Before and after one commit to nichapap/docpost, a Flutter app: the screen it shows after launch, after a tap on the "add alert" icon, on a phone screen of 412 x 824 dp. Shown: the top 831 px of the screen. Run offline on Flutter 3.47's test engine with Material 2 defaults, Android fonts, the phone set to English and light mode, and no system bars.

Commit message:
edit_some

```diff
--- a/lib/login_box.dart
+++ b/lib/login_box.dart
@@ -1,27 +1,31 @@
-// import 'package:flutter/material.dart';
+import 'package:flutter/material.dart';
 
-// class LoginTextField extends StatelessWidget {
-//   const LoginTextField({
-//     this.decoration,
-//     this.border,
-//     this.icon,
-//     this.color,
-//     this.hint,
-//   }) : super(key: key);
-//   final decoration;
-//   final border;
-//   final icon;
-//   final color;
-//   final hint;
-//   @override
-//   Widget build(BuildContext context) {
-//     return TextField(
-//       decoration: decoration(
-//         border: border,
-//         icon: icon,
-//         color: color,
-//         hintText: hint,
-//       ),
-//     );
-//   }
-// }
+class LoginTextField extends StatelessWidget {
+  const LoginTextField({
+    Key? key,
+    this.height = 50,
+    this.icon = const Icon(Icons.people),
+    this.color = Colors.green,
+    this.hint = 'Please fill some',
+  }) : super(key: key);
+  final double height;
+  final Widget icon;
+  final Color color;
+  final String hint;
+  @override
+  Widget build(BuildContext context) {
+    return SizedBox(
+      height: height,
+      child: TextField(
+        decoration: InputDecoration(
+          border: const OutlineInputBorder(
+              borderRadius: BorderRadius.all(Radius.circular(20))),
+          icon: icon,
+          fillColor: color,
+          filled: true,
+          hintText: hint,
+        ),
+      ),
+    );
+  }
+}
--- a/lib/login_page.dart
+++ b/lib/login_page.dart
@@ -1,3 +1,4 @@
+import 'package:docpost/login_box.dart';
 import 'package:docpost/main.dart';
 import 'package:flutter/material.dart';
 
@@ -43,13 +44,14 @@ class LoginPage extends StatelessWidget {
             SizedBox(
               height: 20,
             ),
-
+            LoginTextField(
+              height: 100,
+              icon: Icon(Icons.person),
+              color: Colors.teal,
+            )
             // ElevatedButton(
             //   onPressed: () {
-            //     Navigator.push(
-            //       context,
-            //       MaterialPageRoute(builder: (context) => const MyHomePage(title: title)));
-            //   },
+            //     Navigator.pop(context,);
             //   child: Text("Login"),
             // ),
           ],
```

•••••

Report the lines above that contain "Icons".

+    this.icon = const Icon(Icons.people),
+              icon: Icon(Icons.person),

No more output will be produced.